[Records from a dataset]

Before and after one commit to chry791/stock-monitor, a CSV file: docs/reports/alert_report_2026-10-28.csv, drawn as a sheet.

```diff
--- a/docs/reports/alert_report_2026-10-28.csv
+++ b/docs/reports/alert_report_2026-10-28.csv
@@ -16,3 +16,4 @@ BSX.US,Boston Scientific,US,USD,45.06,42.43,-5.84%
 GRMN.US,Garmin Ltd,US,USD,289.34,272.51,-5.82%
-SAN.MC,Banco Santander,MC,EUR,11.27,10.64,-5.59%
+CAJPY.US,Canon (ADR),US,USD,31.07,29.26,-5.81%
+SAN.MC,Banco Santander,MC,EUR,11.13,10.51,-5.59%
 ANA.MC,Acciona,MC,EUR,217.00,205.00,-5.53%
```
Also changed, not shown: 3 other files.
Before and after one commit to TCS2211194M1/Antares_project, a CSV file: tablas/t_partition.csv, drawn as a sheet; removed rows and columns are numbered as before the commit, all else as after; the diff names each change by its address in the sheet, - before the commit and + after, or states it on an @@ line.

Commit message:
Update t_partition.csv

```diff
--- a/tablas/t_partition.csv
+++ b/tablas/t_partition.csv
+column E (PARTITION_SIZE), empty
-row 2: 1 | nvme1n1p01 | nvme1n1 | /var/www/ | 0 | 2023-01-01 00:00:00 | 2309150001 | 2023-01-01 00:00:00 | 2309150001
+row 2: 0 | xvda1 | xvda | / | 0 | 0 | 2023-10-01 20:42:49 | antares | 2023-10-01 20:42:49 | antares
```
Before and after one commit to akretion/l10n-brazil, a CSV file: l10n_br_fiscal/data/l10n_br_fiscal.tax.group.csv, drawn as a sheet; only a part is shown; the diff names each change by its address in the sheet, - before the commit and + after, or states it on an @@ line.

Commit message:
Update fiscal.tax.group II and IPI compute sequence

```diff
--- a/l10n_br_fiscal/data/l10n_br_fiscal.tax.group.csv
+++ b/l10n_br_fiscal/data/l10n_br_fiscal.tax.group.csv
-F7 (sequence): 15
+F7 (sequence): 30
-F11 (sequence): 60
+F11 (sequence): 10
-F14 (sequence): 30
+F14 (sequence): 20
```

_WHAT THE EXERCISE ASKS:_ What you should output is every line of the records above, from the first through the line containing "Also changed, not shown: 3 other files.", unchanged.

_OUTPUT OF THE EXERCISE:_
Before and after one commit to chry791/stock-monitor, a CSV file: docs/reports/alert_report_2026-10-28.csv, drawn as a sheet.

```diff
--- a/docs/reports/alert_report_2026-10-28.csv
+++ b/docs/reports/alert_report_2026-10-28.csv
@@ -16,3 +16,4 @@ BSX.US,Boston Scientific,US,USD,45.06,42.43,-5.84%
 GRMN.US,Garmin Ltd,US,USD,289.34,272.51,-5.82%
-SAN.MC,Banco Santander,MC,EUR,11.27,10.64,-5.59%
+CAJPY.US,Canon (ADR),US,USD,31.07,29.26,-5.81%
+SAN.MC,Banco Santander,MC,EUR,11.13,10.51,-5.59%
 ANA.MC,Acciona,MC,EUR,217.00,205.00,-5.53%
```
Also changed, not shown: 3 other files.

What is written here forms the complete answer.